Business networking site LinkedIn has announced it took a hit of up to $1 million due to one of the year's largest reported data breaches.
During its second-quarter earnings call last week, LinkedIn CFO Steve Sordello said the costs involved with recuperating from the incident so far ranged from $US500,000 to $US1 million, which is going toward forensic work and “other elements” relating to the breach.
According to the call, the 175-million-member company continues to strengthen its website's security to protect members and is expected to add $US2 million to $US3 million in costs in the current quarter toward those efforts.

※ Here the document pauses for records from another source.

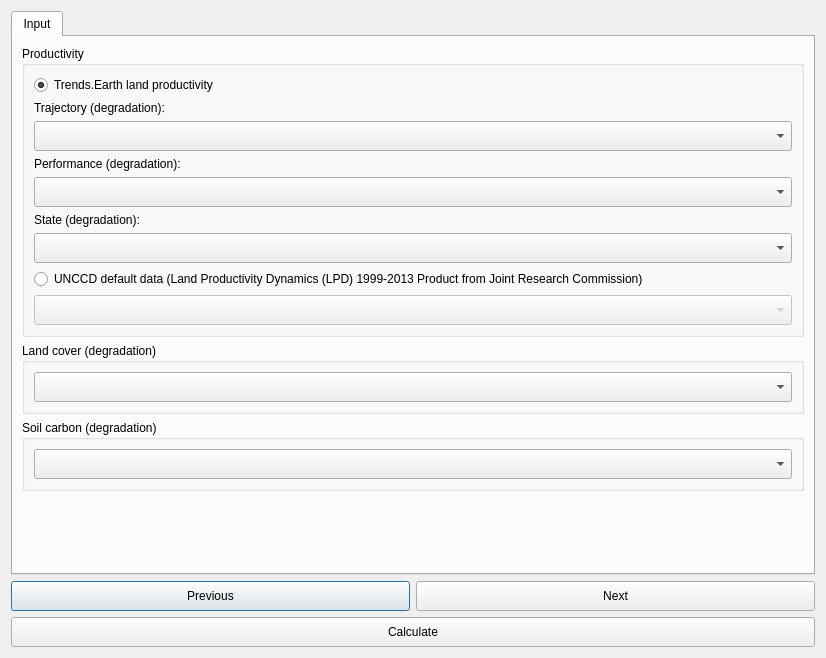
Old version of the form LDMP/gui/DlgCalculateLDNSummaryTableAdmin.ui in the repository ConservationInternational/trends.earth.
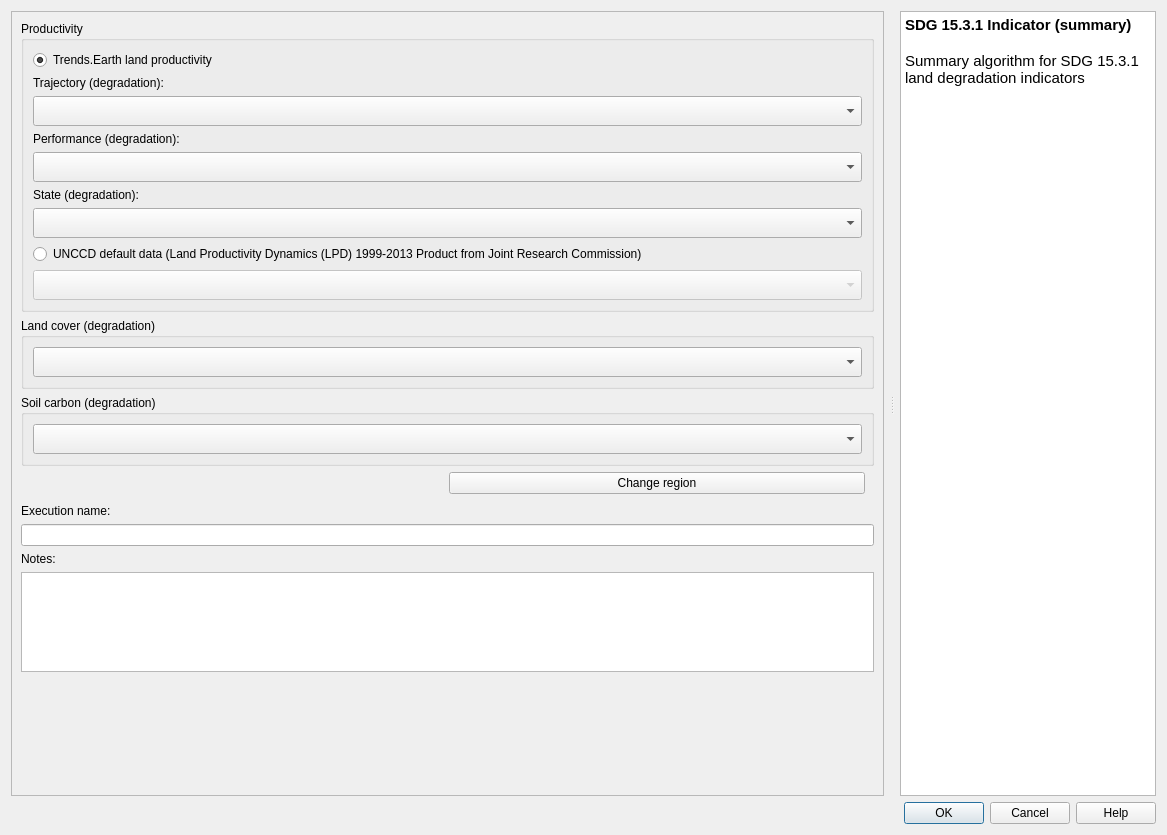
New version of the form. Custom widgets are drawn as their Qt base class.

Commit message:
Algorithm dialog updates (#444)
Introduce refactored algorithm execution dialogues

```diff
--- a/LDMP/gui/DlgCalculateLDNSummaryTableAdmin.ui
+++ b/LDMP/gui/DlgCalculateLDNSummaryTableAdmin.ui
@@ -6,8 +6,8 @@
    <rect>
     <x>0</x>
     <y>0</y>
-    <width>826</width>
-    <height>658</height>
+    <width>1167</width>
+    <height>835</height>
    </rect>
   </property>
   <property name="sizePolicy">
@@ -21,25 +21,76 @@
   </property>
   <layout class="QVBoxLayout" name="verticalLayout">
    <item>
-    <widget class="QTabWidget" name="TabBox">
+    <widget class="QSplitter" name="splitter">
+     <property name="orientation">
+      <enum>Qt::Horizontal</enum>
+     </property>
+     <property name="handleWidth">
+      <number>16</number>
+     </property>
+     <widget class="QFrame" name="configurations">
      <property name="sizePolicy">
-      <sizepolicy hsizetype="Minimum" vsizetype="Expanding">
-       <horstretch>0</horstretch>
+       <sizepolicy hsizetype="Expanding" vsizetype="Expanding">
+        <horstretch>2</horstretch>
        <verstretch>0</verstretch>
       </sizepolicy>
      </property>
-     <property name="tabShape">
-      <enum>QTabWidget::Rounded</enum>
-     </property>
-     <property name="currentIndex">
+      <property name="frameShape">
+       <enum>QFrame::NoFrame</enum>
+      </property>
+      <property name="frameShadow">
+       <enum>QFrame::Raised</enum>
+      </property>
+      <layout class="QVBoxLayout" name="verticalLayout_3">
+       <property name="leftMargin">
       <number>0</number>
      </property>
-     <widget class="QWidget" name="InputTab">
-      <attribute name="title">
-       <string>Input</string>
-      </attribute>
+       <property name="topMargin">
+        <number>0</number>
+       </property>
+       <property name="rightMargin">
+        <number>0</number>
+       </property>
+       <property name="bottomMargin">
+        <number>0</number>
+       </property>
+       <item>
+        <widget class="QScrollArea" name="scrollArea">
+         <property name="widgetResizable">
+          <bool>true</bool>
+         </property>
+         <widget class="QWidget" name="scrollAreaWidgetContents">
+          <property name="geometry">
+           <rect>
+            <x>0</x>
+            <y>0</y>
+            <width>875</width>
+            <height>784</height>
+           </rect>
+          </property>
       <layout class="QVBoxLayout" name="verticalLayout_2">
        <item>
+            <widget class="QFrame" name="setup_frame">
+             <property name="frameShape">
+              <enum>QFrame::NoFrame</enum>
+             </property>
+             <property name="frameShadow">
+              <enum>QFrame::Raised</enum>
+             </property>
+             <layout class="QVBoxLayout" name="verticalLayout_4">
+              <property name="leftMargin">
+               <number>0</number>
+              </property>
+              <property name="topMargin">
+               <number>0</number>
+              </property>
+              <property name="rightMargin">
+               <number>0</number>
+              </property>
+              <property name="bottomMargin">
+               <number>0</number>
+              </property>
+              <item>
         <widget class="QGroupBox" name="groupBox">
          <property name="sizePolicy">
           <sizepolicy hsizetype="Preferred" vsizetype="Minimum">
@@ -332,6 +383,84 @@
          </layout>
         </widget>
        </item>
+             </layout>
+            </widget>
+           </item>
+           <item>
+            <layout class="QHBoxLayout" name="horizontalLayout">
+             <property name="leftMargin">
+              <number>5</number>
+             </property>
+             <property name="rightMargin">
+              <number>9</number>
+             </property>
+             <property name="bottomMargin">
+              <number>4</number>
+             </property>
+             <item>
+              <widget class="QLabel" name="region_la">
+               <property name="toolTip">
+                <string>The current selected region of interest</string>
+               </property>
+               <property name="text">
+                <string/>
+               </property>
+               <property name="wordWrap">
+                <bool>true</bool>
+               </property>
+              </widget>
+             </item>
+             <item>
+              <widget class="QPushButton" name="region_button">
+               <property name="toolTip">
+                <string>&lt;html&gt;&lt;head/&gt;&lt;body&gt;&lt;p&gt;Opens settings dialog in order to change region of interest.&lt;/p&gt;&lt;p&gt;&lt;br/&gt;&lt;/p&gt;&lt;/body&gt;&lt;/html&gt;</string>
+               </property>
+               <property name="text">
+                <string>Change region</string>
+               </property>
+              </widget>
+             </item>
+            </layout>
+           </item>
+           <item>
+            <widget class="QLabel" name="execution_name_la">
+             <property name="text">
+              <string>Execution name:</string>
+             </property>
+            </widget>
+           </item>
+           <item>
+            <widget class="QLineEdit" name="execution_name_le"/>
+           </item>
+           <item>
+            <widget class="QLabel" name="task_notes_la">
+             <property name="text">
+              <string>Notes:</string>
+             </property>
+            </widget>
+           </item>
+           <item>
+            <widget class="QTextEdit" name="task_notes">
+             <property name="sizePolicy">
+              <sizepolicy hsizetype="Expanding" vsizetype="Minimum">
+               <horstretch>0</horstretch>
+               <verstretch>0</verstretch>
+              </sizepolicy>
+             </property>
+             <property name="minimumSize">
+              <size>
+               <width>0</width>
+               <height>0</height>
+              </size>
+             </property>
+             <property name="maximumSize">
+              <size>
+               <width>16777215</width>
+               <height>100</height>
+              </size>
+             </property>
+            </widget>
+           </item>
        <item>
         <spacer name="verticalSpacer_2">
          <property name="orientation">
@@ -340,7 +469,7 @@
          <property name="sizeHint" stdset="0">
           <size>
            <width>20</width>
-           <height>40</height>
+               <height>69</height>
           </size>
          </property>
         </spacer>
@@ -349,66 +478,45 @@
      </widget>
     </widget>
    </item>
-   <item>
-    <layout class="QGridLayout" name="gridLayout_3">
-     <item row="0" column="0">
-      <widget class="QPushButton" name="button_prev">
-       <property name="sizePolicy">
-        <sizepolicy hsizetype="Minimum" vsizetype="Minimum">
-         <horstretch>0</horstretch>
-         <verstretch>0</verstretch>
-        </sizepolicy>
-       </property>
-       <property name="minimumSize">
-        <size>
-         <width>0</width>
-         <height>30</height>
-        </size>
-       </property>
-       <property name="text">
-        <string>Previous</string>
-       </property>
-      </widget>
-     </item>
-     <item row="0" column="1">
-      <widget class="QPushButton" name="button_next">
-       <property name="sizePolicy">
-        <sizepolicy hsizetype="Minimum" vsizetype="Minimum">
-         <horstretch>0</horstretch>
-         <verstretch>0</verstretch>
-        </sizepolicy>
-       </property>
-       <property name="minimumSize">
-        <size>
-         <width>0</width>
-         <height>30</height>
-        </size>
-       </property>
-       <property name="text">
-        <string>Next</string>
-       </property>
-      </widget>
-     </item>
-     <item row="1" column="0" colspan="2">
-      <widget class="QPushButton" name="button_calculate">
-       <property name="sizePolicy">
-        <sizepolicy hsizetype="Minimum" vsizetype="Minimum">
-         <horstretch>0</horstretch>
-         <verstretch>0</verstretch>
-        </sizepolicy>
-       </property>
-       <property name="minimumSize">
-        <size>
-         <width>0</width>
-         <height>30</height>
-        </size>
-       </property>
-       <property name="text">
-        <string>Calculate</string>
-       </property>
-      </widget>
-     </item>
-    </layout>
+      </layout>
+     </widget>
+     <widget class="QTextBrowser" name="alg_help">
+      <property name="sizePolicy">
+       <sizepolicy hsizetype="Expanding" vsizetype="Expanding">
+        <horstretch>0</horstretch>
+        <verstretch>0</verstretch>
+       </sizepolicy>
+      </property>
+      <property name="accessibleName">
+       <string/>
+      </property>
+      <property name="html">
+       <string>&lt;!DOCTYPE HTML PUBLIC &quot;-//W3C//DTD HTML 4.0//EN&quot; &quot;http://www.w3.org/TR/REC-html40/strict.dtd&quot;&gt;
+&lt;html&gt;&lt;head&gt;&lt;meta name=&quot;qrichtext&quot; content=&quot;1&quot; /&gt;&lt;style type=&quot;text/css&quot;&gt;
+p, li { white-space: pre-wrap; }
+&lt;/style&gt;&lt;/head&gt;&lt;body style=&quot; font-family:'Ubuntu'; font-size:11pt; font-weight:400; font-style:normal;&quot;&gt;
+&lt;p style=&quot; margin-top:0px; margin-bottom:0px; margin-left:0px; margin-right:0px; -qt-block-indent:0; text-indent:0px;&quot;&gt;&lt;span style=&quot; font-weight:600;&quot;&gt;SDG 15.3.1 Indicator (summary)&lt;/span&gt;&lt;/p&gt;
+&lt;p style=&quot;-qt-paragraph-type:empty; margin-top:0px; margin-bottom:0px; margin-left:0px; margin-right:0px; -qt-block-indent:0; text-indent:0px; font-weight:600;&quot;&gt;&lt;br /&gt;&lt;/p&gt;
+&lt;p style=&quot; margin-top:0px; margin-bottom:0px; margin-left:0px; margin-right:0px; -qt-block-indent:0; text-indent:0px;&quot;&gt;Summary algorithm for SDG 15.3.1 land degradation indicators&lt;/p&gt;&lt;/body&gt;&lt;/html&gt;</string>
+      </property>
+      <property name="openExternalLinks">
+       <bool>true</bool>
+      </property>
+      <property name="openLinks">
+       <bool>false</bool>
+      </property>
+     </widget>
+    </widget>
+   </item>
+   <item>
+    <widget class="QDialogButtonBox" name="button_box">
+     <property name="orientation">
+      <enum>Qt::Horizontal</enum>
+     </property>
+     <property name="standardButtons">
+      <set>QDialogButtonBox::Cancel|QDialogButtonBox::Help|QDialogButtonBox::Ok</set>
+     </property>
+    </widget>
    </item>
   </layout>
  </widget>
```
Left out of the diff: 51 changed lines with no effect on the pictures. Lines whose indentation alone changed are shown as unchanged. The commit also changes 20 other files.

“Since [the breach], we have redoubled our efforts to ensure the safety of our member account on LinkedIn by further improving password-strengthening measures and enhancing the security of our infrastructure and data,” Jeff Weiner, CEO of LinkedIn, said during the call.
“The health of our network as measured by number of growth and engagement remains as strong as it was prior to the incident.”

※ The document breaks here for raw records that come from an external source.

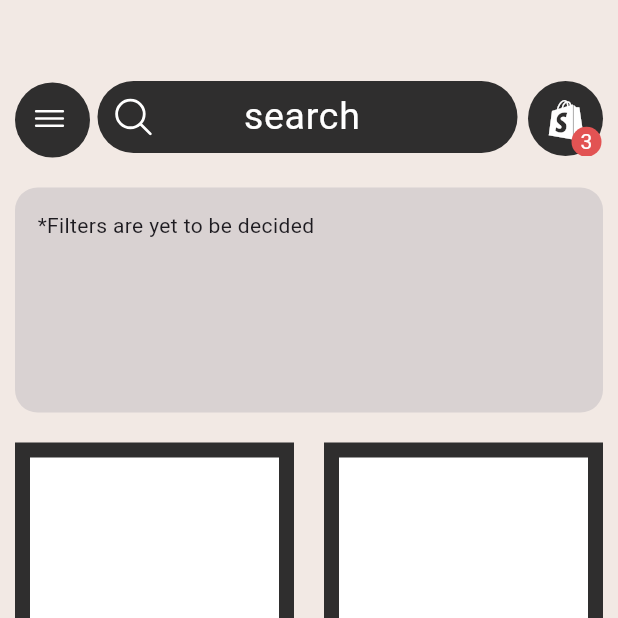
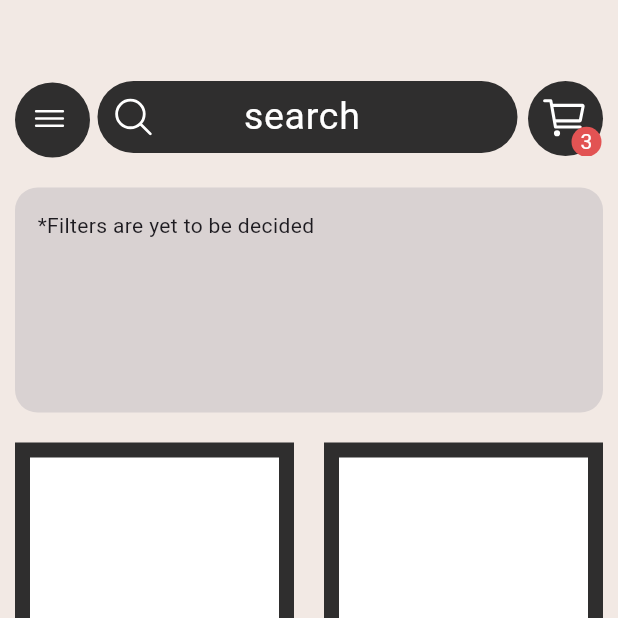
Before and after one commit to all-coder/circuitVault, a Flutter app: the screen it shows after launch, on a phone screen of 412 x 824 dp, the top half of it. Run offline on Flutter 3.47's test engine with Material 3 defaults, Android fonts, the phone set to English and light mode, and no system bars; our stand-ins replace google_fonts, ionicons.

Commit message:
updated styling

```diff
--- a/frontend/lib/screens/home.dart
+++ b/frontend/lib/screens/home.dart
@@ -91,9 +91,9 @@ class Home extends StatelessWidget {
                             left: 8,
                             top: 8,
                             child: Icon(
-                              Icons.shopify,
-                              size: 35,
+                              Ionicons.cart_outline,
                               color: Colors.white,
+                              size: 33,
                             ),
                           ),
                           Positioned(
```
Also changed, not shown: frontend/lib/assets/icons/cart.png (added), frontend/lib/assets/icons/menu.png (added).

Earlier this year, attackers dumped 6,458,020 encrypted LinkedIn passwords on a Russian forum.
The stolen passwords were camouflaged using an outdated cryptographic hash function, SHA-1, created by the National Security Agency. In addition to this weakness, LinkedIn failed to add additional security layers, such as salting the passwords, a technique which randomly appends a string of characters.
Following the attack, LinkedIn confirmed in a blog post the addition of new security layers, including the salting of passwords.